§ **Your task**
Could the listing below be returned exactly, with its pictures left out?

——————————

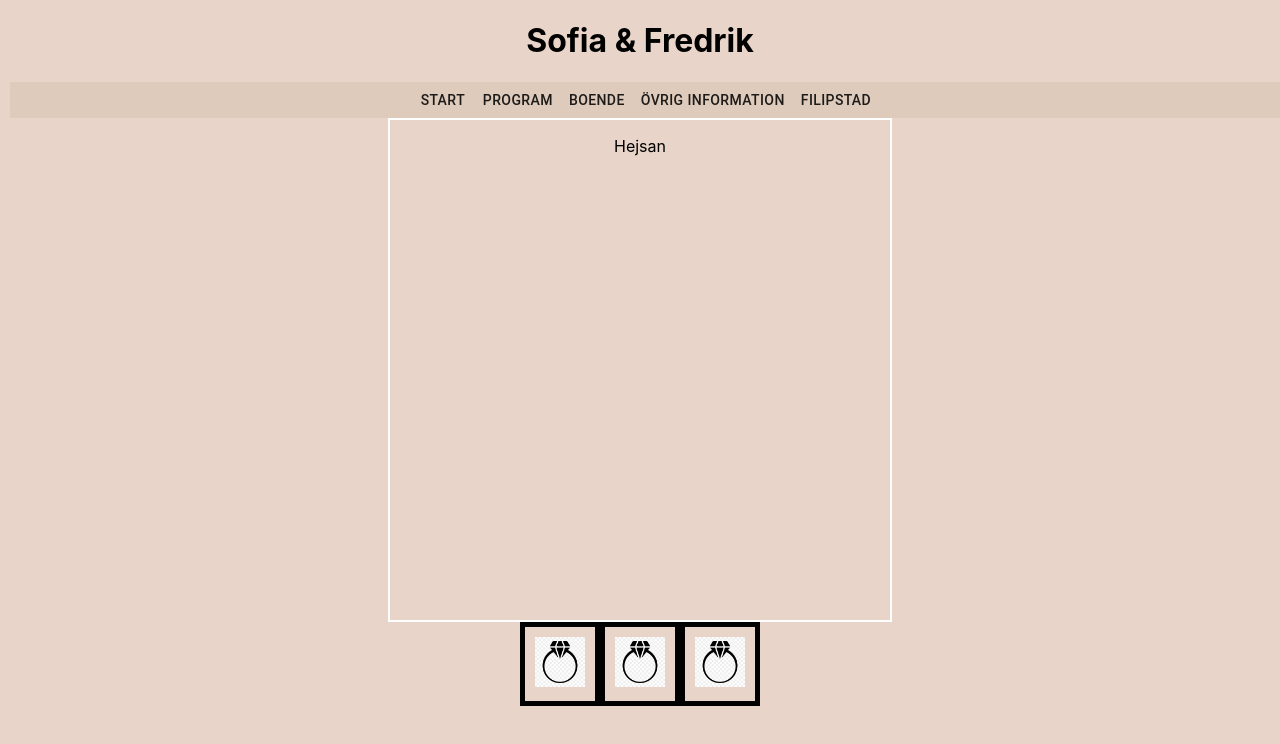
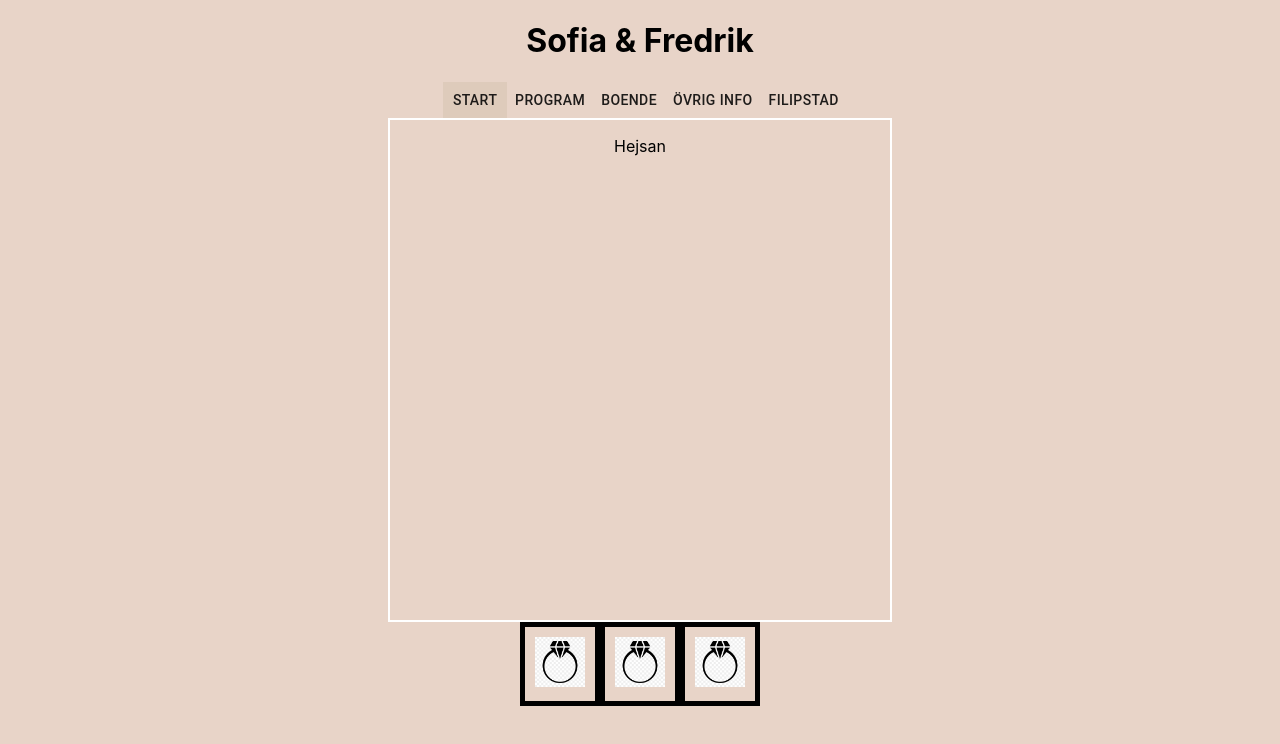
Before and after one commit to cflhammar/cflhammar.github.io, a React (Create React App) app: page / in a window 1280 px wide. Shown: the top 744 px of the page. Built offline with nearby package versions, Linux system fonts and the light colour scheme.

Commit message:
change bg-color on selected menu

```diff
--- a/public/index.html
+++ b/public/index.html
@@ -9,7 +9,7 @@
       name="description"
       content="Web site created using create-react-app"
     />
-    <link rel="apple-touch-icon" href="%PUBLIC_URL%/src/components/Footer/ring.png" />
+    <link rel="apple-touch-icon" href="%PUBLIC_URL%/ring.png" />
     <!--
       manifest.json provides metadata used when your web app is installed on a
       user's mobile device or desktop. See https://developers.google.com/web/fundamentals/web-app-manifest/
--- a/src/components/Header/Header.css
+++ b/src/components/Header/Header.css
@@ -8,8 +8,8 @@
 }
 
 .navBar {
-    background-color: rgb(222, 203, 187);
     margin-left: 10px;
+    display: inline-flex;
 }
 
 button {
@@ -17,3 +17,12 @@ button {
     margin-left: 10px;
     margin-right: 10px;
 }
+
+.selected {
+    background-color: rgb(222, 203, 187);
+    text-decoration: none;
+}
+
+.unselected {
+    text-decoration: none;
+}
--- a/src/components/Header/Header.tsx
+++ b/src/components/Header/Header.tsx
@@ -20,22 +20,31 @@ const Header : FC<PageIdInterface> = ({pageId, setPageId}) => {
                 <h1>Sofia & Fredrik</h1>
             </Link>
             <div className="navBar">
-                <Link to="/" style={ pageId != 0 ? {  textDecoration: "none" } : {}}>
+                <div className={ pageId == 0 ? "selected" : "unselected"}>
+                    <Link to="/" >
                         <Button onClick={() => onClick(0)} variant="text">Start</Button>
                     </Link>
-                <Link to="/program" style={ pageId != 1 ? {  textDecoration: "none" } : {}}>
+                </div>
+                <div className={ pageId == 1 ? "selected" : "unselected"}>
+                    <Link to="/program" >
                         <Button onClick={() => onClick(1)} variant="text">Program</Button>
                     </Link>
-                <Link to="/boende" style={ pageId != 2 ? {  textDecoration: "none" } : {}}>
+                </div>
+                <div className={ pageId == 2 ? "selected" : "unselected"}>
+                    <Link to="/boende" >
                         <Button onClick={() => onClick(2)} variant="text">Boende</Button>
                     </Link>
-                <Link to="/ovrig-info" style={ pageId != 3 ? {  textDecoration: "none" } : {}}>
-                    <Button onClick={() => onClick(3)} variant="text">Övrig information</Button>
+                </div>
+                <div className={ pageId == 3 ? "selected" : "unselected"}>
+                    <Link to="/ovrig-info" >
+                        <Button onClick={() => onClick(3)} variant="text">Övrig info</Button>
                     </Link>
-                <Link to="/filipstad" style={ pageId != 4 ? {  textDecoration: "none" } : {}}>
+                </div>
+                <div className={ pageId == 4 ? "selected" : "unselected"}>
+                    <Link to="/filipstad" >
                         <Button onClick={() => onClick(4)} variant="text">Filipstad</Button>
                     </Link>
-
+                </div>
             </div>
         </div>
     );
```
Lines whose indentation alone changed are shown as unchanged.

——————————

§ **Reply to the task**
Before and after one commit to cflhammar/cflhammar.github.io, a React (Create React App) app: page / in a window 1280 px wide. Shown: the top 744 px of the page. Built offline with nearby package versions, Linux system fonts and the light colour scheme.

Commit message:
change bg-color on selected menu

```diff
--- a/public/index.html
+++ b/public/index.html
@@ -9,7 +9,7 @@
       name="description"
       content="Web site created using create-react-app"
     />
-    <link rel="apple-touch-icon" href="%PUBLIC_URL%/src/components/Footer/ring.png" />
+    <link rel="apple-touch-icon" href="%PUBLIC_URL%/ring.png" />
     <!--
       manifest.json provides metadata used when your web app is installed on a
       user's mobile device or desktop. See https://developers.google.com/web/fundamentals/web-app-manifest/
--- a/src/components/Header/Header.css
+++ b/src/components/Header/Header.css
@@ -8,8 +8,8 @@
 }
 
 .navBar {
-    background-color: rgb(222, 203, 187);
     margin-left: 10px;
+    display: inline-flex;
 }
 
 button {
@@ -17,3 +17,12 @@ button {
     margin-left: 10px;
     margin-right: 10px;
 }
+
+.selected {
+    background-color: rgb(222, 203, 187);
+    text-decoration: none;
+}
+
+.unselected {
+    text-decoration: none;
+}
--- a/src/components/Header/Header.tsx
+++ b/src/components/Header/Header.tsx
@@ -20,22 +20,31 @@ const Header : FC<PageIdInterface> = ({pageId, setPageId}) => {
                 <h1>Sofia & Fredrik</h1>
             </Link>
             <div className="navBar">
-                <Link to="/" style={ pageId != 0 ? {  textDecoration: "none" } : {}}>
+                <div className={ pageId == 0 ? "selected" : "unselected"}>
+                    <Link to="/" >
                         <Button onClick={() => onClick(0)} variant="text">Start</Button>
                     </Link>
-                <Link to="/program" style={ pageId != 1 ? {  textDecoration: "none" } : {}}>
+                </div>
+                <div className={ pageId == 1 ? "selected" : "unselected"}>
+                    <Link to="/program" >
                         <Button onClick={() => onClick(1)} variant="text">Program</Button>
                     </Link>
-                <Link to="/boende" style={ pageId != 2 ? {  textDecoration: "none" } : {}}>
+                </div>
+                <div className={ pageId == 2 ? "selected" : "unselected"}>
+                    <Link to="/boende" >
                         <Button onClick={() => onClick(2)} variant="text">Boende</Button>
                     </Link>
-                <Link to="/ovrig-info" style={ pageId != 3 ? {  textDecoration: "none" } : {}}>
-                    <Button onClick={() => onClick(3)} variant="text">Övrig information</Button>
+                </div>
+                <div className={ pageId == 3 ? "selected" : "unselected"}>
+                    <Link to="/ovrig-info" >
+                        <Button onClick={() => onClick(3)} variant="text">Övrig info</Button>
                     </Link>
-                <Link to="/filipstad" style={ pageId != 4 ? {  textDecoration: "none" } : {}}>
+                </div>
+                <div className={ pageId == 4 ? "selected" : "unselected"}>
+                    <Link to="/filipstad" >
                         <Button onClick={() => onClick(4)} variant="text">Filipstad</Button>
                     </Link>
-
+                </div>
             </div>
         </div>
     );
```
Lines whose indentation alone changed are shown as unchanged.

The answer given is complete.